Word for word, retype the lines from the one containing "статус про их отсутствие стал неверным." to the last line of the data below, both ends included.

(Modification records)
☆ ☆ ☆ ☆

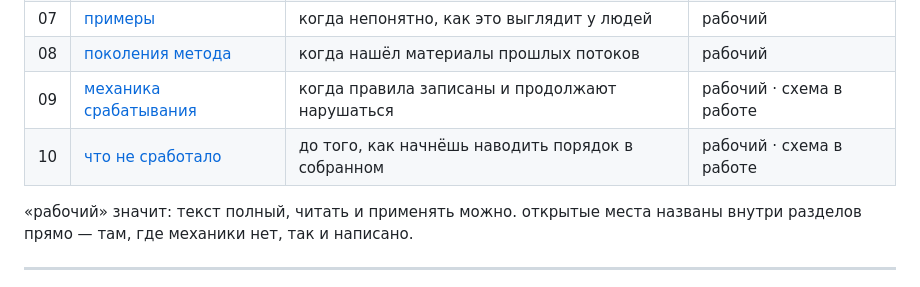
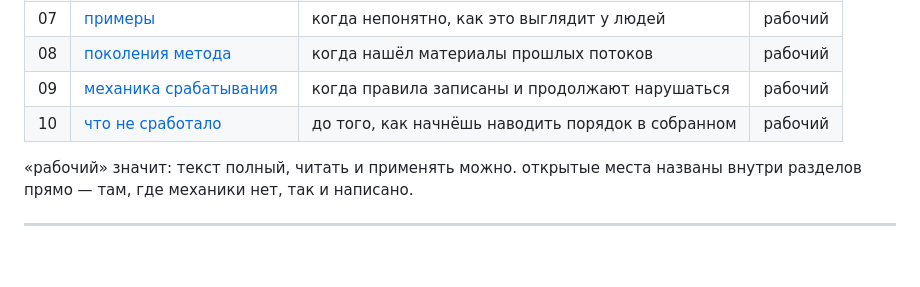
Before and after one commit to ai-mindset-org/s26-lab, a Markdown page: guide/README.md, the part around the change. Rendered like a GitHub page; blank space fills up the shorter version.

Commit message:
guide: снят «схема в работе» с 09 и 10 — схемы на месте
пометку ставил я вчера как временную, пока фигур не было. в 19505ab они
появились (fig.gat, fig.fai), картинки теперь во всех десяти разделах,
статус про их отсутствие стал неверным.

```diff
--- a/guide/README.md
+++ b/guide/README.md
@@ -60,8 +60,8 @@
 | 06 | [безопасность контекста](06-security.md) | до первой отправки во внешний сервис | рабочий |
 | 07 | [примеры](07-examples.md) | когда непонятно, как это выглядит у людей | рабочий |
 | 08 | [поколения метода](08-generations.md) | когда нашёл материалы прошлых потоков | рабочий |
-| 09 | [механика срабатывания](09-gates.md) | когда правила записаны и продолжают нарушаться | рабочий · схема в работе |
-| 10 | [что не сработало](10-failures.md) | до того, как начнёшь наводить порядок в собранном | рабочий · схема в работе |
+| 09 | [механика срабатывания](09-gates.md) | когда правила записаны и продолжают нарушаться | рабочий |
+| 10 | [что не сработало](10-failures.md) | до того, как начнёшь наводить порядок в собранном | рабочий |
 
 «рабочий» значит: текст полный, читать и применять можно. открытые места названы внутри разделов прямо — там, где механики нет, так и написано.
 
```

☆ ☆ ☆ ☆

▶ [Answer section]:
статус про их отсутствие стал неверным.

```diff
--- a/guide/README.md
+++ b/guide/README.md
@@ -60,8 +60,8 @@
 | 06 | [безопасность контекста](06-security.md) | до первой отправки во внешний сервис | рабочий |
 | 07 | [примеры](07-examples.md) | когда непонятно, как это выглядит у людей | рабочий |
 | 08 | [поколения метода](08-generations.md) | когда нашёл материалы прошлых потоков | рабочий |
-| 09 | [механика срабатывания](09-gates.md) | когда правила записаны и продолжают нарушаться | рабочий · схема в работе |
-| 10 | [что не сработало](10-failures.md) | до того, как начнёшь наводить порядок в собранном | рабочий · схема в работе |
+| 09 | [механика срабатывания](09-gates.md) | когда правила записаны и продолжают нарушаться | рабочий |
+| 10 | [что не сработало](10-failures.md) | до того, как начнёшь наводить порядок в собранном | рабочий |
 
 «рабочий» значит: текст полный, читать и применять можно. открытые места названы внутри разделов прямо — там, где механики нет, так и написано.
 
```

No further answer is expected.